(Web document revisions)
++++++++++++++++++++

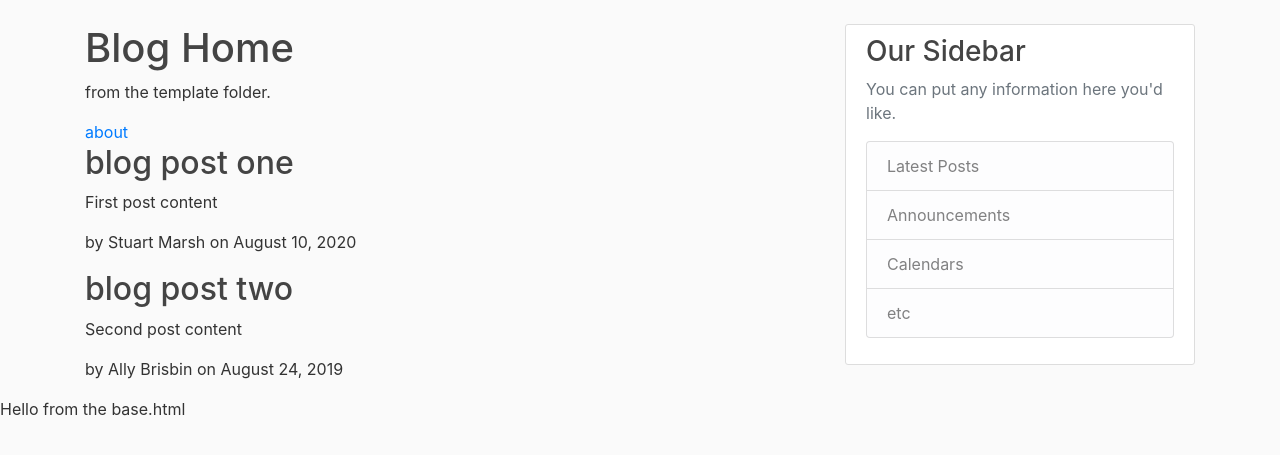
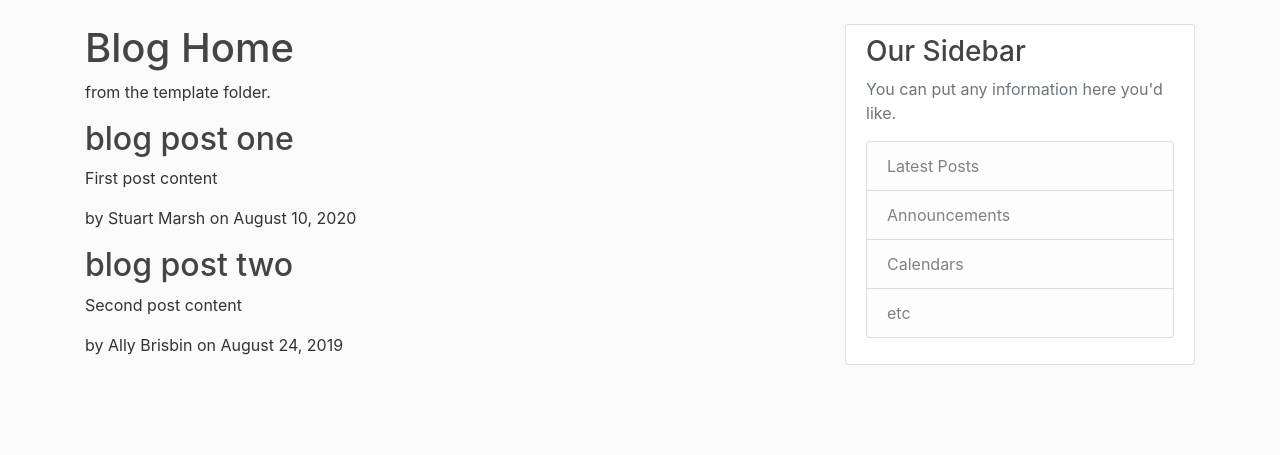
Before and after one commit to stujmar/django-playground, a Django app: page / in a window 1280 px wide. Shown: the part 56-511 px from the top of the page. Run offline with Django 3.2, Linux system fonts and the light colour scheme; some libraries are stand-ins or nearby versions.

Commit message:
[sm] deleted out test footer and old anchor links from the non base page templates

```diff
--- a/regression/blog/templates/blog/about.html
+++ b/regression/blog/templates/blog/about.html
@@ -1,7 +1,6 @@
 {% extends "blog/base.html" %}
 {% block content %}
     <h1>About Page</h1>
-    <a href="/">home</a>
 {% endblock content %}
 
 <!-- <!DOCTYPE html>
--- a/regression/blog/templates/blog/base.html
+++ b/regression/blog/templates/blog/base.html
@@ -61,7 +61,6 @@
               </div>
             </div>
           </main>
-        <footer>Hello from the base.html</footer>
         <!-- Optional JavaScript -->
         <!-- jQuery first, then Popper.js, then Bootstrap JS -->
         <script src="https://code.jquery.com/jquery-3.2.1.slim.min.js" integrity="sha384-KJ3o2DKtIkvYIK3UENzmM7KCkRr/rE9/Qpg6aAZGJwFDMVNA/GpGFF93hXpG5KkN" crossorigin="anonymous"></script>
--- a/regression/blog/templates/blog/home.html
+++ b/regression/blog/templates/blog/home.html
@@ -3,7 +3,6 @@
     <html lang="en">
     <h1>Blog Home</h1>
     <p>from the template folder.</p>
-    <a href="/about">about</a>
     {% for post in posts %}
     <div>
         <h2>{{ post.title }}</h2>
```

++++++++++++++++++++

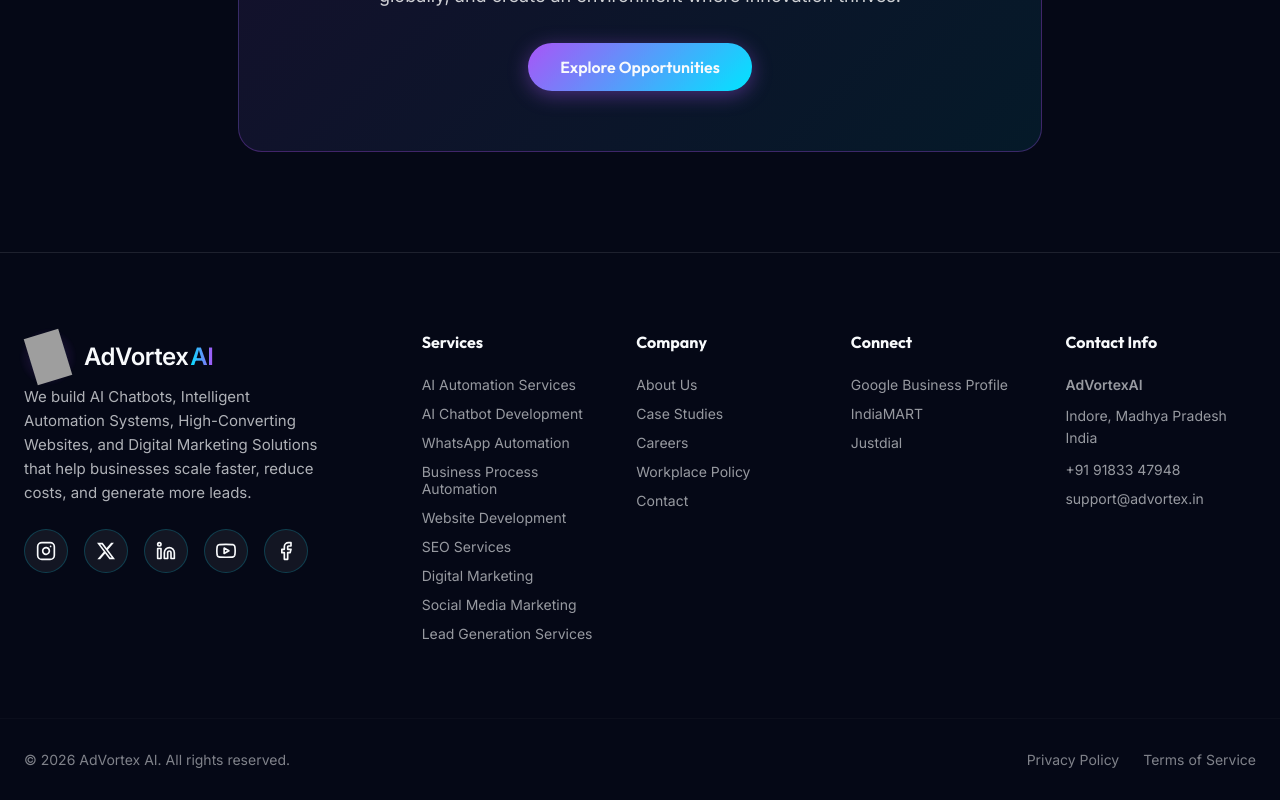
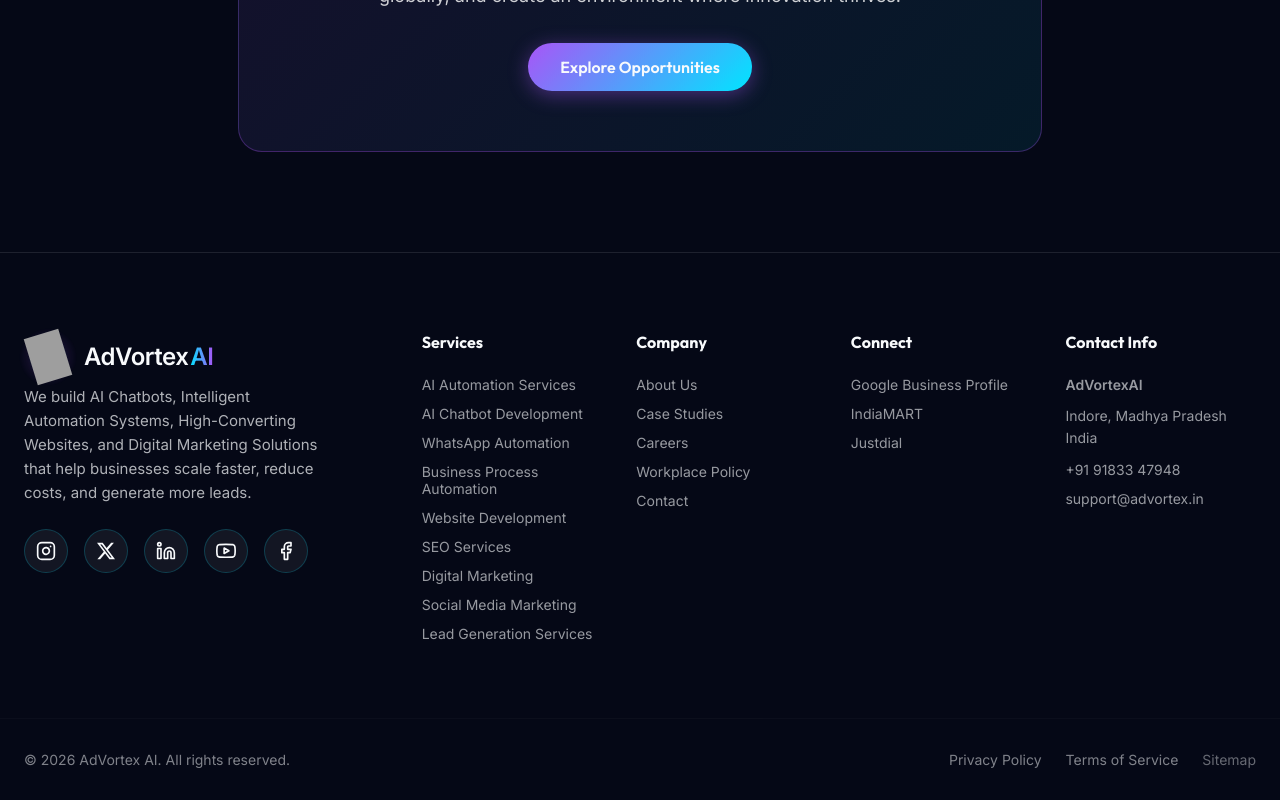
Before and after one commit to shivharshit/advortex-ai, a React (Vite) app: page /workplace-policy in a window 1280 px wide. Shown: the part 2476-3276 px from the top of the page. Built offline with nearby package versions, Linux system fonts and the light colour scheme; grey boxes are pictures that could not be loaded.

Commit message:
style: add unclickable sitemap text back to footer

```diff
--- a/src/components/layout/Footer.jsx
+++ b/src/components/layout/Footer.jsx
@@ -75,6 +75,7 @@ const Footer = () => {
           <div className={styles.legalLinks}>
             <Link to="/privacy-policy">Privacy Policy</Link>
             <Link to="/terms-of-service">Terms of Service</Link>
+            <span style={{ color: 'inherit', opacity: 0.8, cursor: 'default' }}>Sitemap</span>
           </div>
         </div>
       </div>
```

++++++++++++++++++++

Assigned task: Please count the lines above containing "from"; number only.

Answer to this exercise: 5